━━━━━ DATA SHOWN ━━━━━

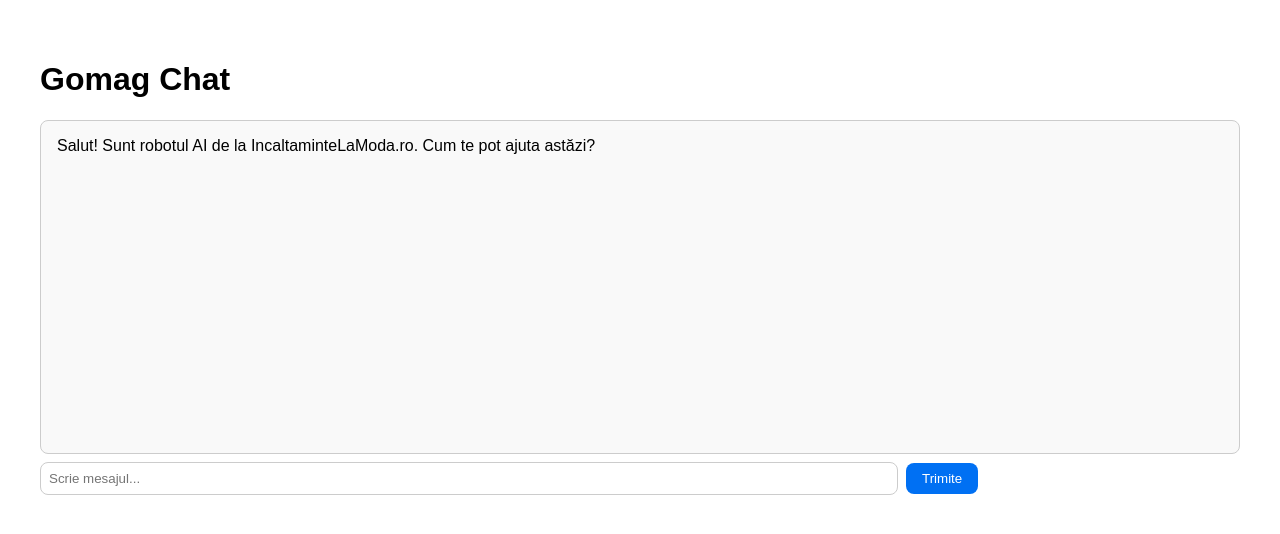
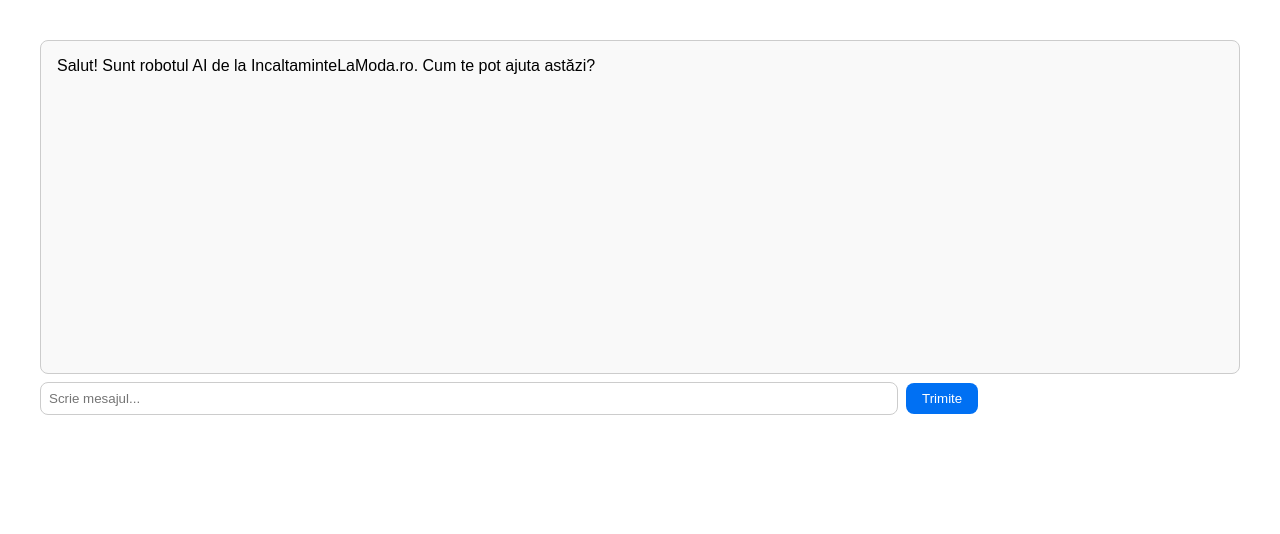
Before and after one commit to biketogooffice-lgtm/gomag-boot-live-, a Next.js app: page / in a window 1280 px wide. Shown: the top 534 px of the page. Built offline with nearby package versions, Linux system fonts and the light colour scheme.

Commit message:
Remove header from index page
Removed the header 'Gomag Chat' from the main page.

```diff
--- a/pages/index.js
+++ b/pages/index.js
@@ -19,7 +19,6 @@ export default function Home() {
 
   return (
     <div style={{ padding: '2rem', fontFamily:'Arial,sans-serif' }}>
-      <h1>Gomag Chat</h1>
       <div style={{ border:'1px solid #ccc', borderRadius:'8px', padding:'1rem', height:'300px', overflowY:'auto', background:'#f9f9f9', whiteSpace:'pre-wrap' }}>
         {response}
       </div>
```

━━━━━

### [TASK DETAILS]
Every line from the one containing "Removed the header" through the last line of the entries must be written out verbatim, and no other line.

### [ANSWER FOR THIS EXERCISE]
Removed the header 'Gomag Chat' from the main page.

```diff
--- a/pages/index.js
+++ b/pages/index.js
@@ -19,7 +19,6 @@ export default function Home() {
 
   return (
     <div style={{ padding: '2rem', fontFamily:'Arial,sans-serif' }}>
-      <h1>Gomag Chat</h1>
       <div style={{ border:'1px solid #ccc', borderRadius:'8px', padding:'1rem', height:'300px', overflowY:'auto', background:'#f9f9f9', whiteSpace:'pre-wrap' }}>
         {response}
       </div>
```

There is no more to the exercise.